= Given data =
────────────────────────────────────────

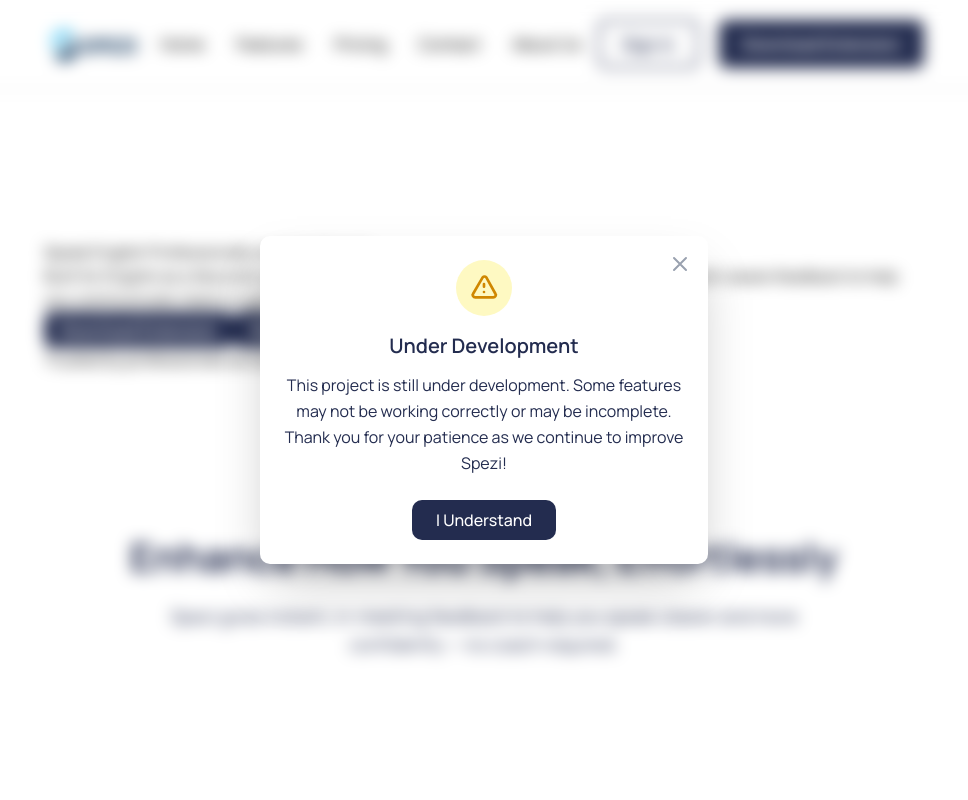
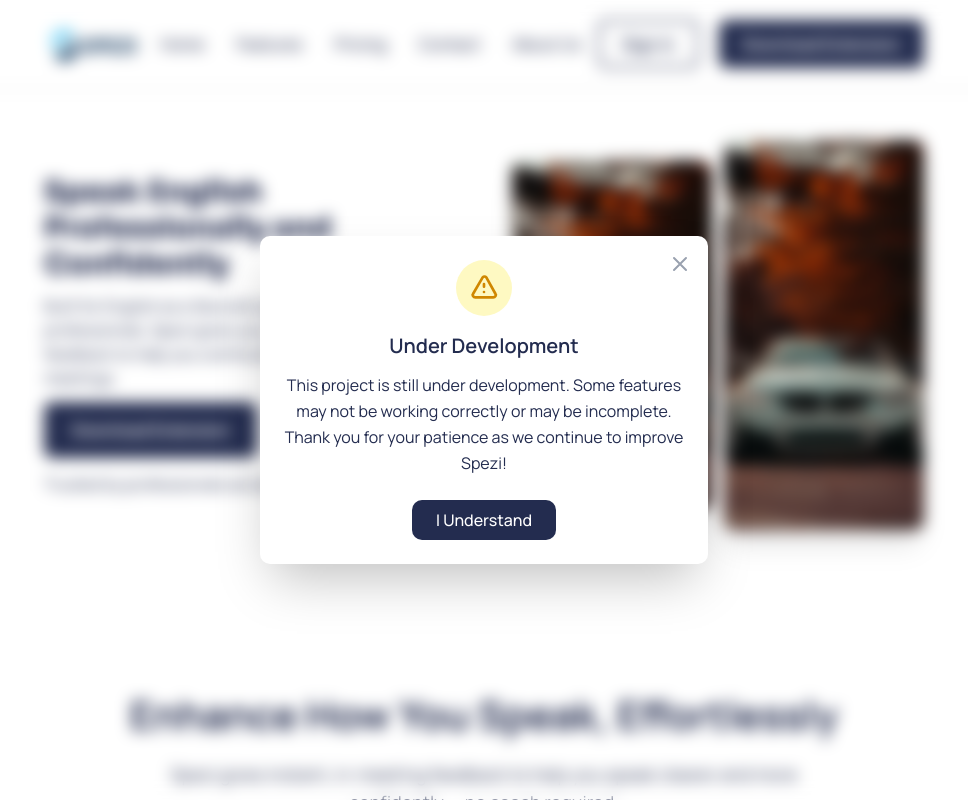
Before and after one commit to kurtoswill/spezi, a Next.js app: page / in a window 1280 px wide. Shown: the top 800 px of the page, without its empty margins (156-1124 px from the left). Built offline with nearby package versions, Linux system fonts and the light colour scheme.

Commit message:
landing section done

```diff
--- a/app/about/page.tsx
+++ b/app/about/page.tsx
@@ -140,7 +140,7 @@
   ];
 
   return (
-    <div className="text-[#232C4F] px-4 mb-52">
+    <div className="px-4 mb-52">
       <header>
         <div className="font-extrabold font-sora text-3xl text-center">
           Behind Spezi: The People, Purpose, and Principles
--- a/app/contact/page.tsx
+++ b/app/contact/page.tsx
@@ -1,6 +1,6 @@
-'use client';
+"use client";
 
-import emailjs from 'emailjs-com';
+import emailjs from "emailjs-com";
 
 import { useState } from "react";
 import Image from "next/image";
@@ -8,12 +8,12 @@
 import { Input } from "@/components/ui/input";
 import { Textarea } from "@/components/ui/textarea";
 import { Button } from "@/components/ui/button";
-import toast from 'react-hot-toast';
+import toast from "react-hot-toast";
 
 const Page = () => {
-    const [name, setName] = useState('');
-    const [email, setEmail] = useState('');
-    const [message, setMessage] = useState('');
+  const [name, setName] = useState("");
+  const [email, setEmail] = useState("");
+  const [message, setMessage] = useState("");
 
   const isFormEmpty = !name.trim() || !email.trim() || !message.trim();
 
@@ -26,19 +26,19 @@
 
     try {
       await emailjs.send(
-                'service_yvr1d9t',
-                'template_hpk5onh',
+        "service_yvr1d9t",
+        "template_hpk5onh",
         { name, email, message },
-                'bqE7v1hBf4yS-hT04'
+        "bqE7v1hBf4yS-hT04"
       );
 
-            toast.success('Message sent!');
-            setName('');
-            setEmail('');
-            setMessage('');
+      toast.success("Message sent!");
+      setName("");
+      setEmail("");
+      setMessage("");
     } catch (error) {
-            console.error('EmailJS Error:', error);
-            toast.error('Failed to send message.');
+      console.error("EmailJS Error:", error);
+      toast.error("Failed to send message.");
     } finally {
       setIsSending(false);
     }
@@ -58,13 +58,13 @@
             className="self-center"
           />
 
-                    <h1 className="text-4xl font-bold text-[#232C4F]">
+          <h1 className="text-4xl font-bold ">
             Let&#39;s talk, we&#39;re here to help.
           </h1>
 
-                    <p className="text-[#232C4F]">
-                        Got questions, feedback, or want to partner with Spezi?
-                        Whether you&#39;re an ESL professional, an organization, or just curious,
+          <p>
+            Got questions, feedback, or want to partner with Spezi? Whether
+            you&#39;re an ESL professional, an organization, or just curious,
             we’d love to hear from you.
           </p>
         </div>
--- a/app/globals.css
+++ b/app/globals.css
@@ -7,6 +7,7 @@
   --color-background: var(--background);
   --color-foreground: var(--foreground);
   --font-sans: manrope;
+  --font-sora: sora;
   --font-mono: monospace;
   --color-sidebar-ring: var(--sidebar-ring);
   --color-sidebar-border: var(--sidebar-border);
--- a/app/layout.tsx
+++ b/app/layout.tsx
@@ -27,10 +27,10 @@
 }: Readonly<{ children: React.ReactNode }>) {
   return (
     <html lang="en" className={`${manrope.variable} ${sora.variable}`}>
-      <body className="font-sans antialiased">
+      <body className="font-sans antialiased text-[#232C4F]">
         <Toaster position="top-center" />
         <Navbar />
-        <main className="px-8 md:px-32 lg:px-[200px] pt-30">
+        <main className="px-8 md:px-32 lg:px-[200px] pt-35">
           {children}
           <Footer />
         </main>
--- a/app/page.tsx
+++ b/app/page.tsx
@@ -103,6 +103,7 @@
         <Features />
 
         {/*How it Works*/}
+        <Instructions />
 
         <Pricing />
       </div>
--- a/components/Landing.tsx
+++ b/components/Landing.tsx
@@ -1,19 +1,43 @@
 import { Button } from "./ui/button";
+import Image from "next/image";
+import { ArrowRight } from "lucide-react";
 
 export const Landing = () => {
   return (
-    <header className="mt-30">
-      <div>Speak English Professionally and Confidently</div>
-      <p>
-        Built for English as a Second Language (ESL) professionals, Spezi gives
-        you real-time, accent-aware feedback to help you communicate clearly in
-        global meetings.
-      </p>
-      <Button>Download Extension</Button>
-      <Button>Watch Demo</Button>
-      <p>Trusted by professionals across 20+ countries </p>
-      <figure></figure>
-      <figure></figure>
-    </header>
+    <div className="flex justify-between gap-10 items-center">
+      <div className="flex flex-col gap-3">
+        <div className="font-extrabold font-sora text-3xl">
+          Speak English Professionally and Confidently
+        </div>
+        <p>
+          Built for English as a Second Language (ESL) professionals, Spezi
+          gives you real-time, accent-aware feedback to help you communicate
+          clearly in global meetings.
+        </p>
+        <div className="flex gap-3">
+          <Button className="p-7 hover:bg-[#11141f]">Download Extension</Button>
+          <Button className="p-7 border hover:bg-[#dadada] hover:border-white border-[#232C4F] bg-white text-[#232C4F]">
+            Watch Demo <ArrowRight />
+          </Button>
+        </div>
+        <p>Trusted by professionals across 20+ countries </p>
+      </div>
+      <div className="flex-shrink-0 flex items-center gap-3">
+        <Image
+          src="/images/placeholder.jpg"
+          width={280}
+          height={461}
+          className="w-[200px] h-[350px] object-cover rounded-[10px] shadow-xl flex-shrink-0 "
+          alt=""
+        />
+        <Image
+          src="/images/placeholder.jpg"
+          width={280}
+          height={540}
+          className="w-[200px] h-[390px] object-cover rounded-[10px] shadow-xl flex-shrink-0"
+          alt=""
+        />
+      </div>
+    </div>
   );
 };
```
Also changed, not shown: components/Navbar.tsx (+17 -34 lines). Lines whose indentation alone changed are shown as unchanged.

────────────────────────────────────────

= What you need to do =
Count every line in the entries above where the word "color" appears; respond with the number alone.

= Written response =
4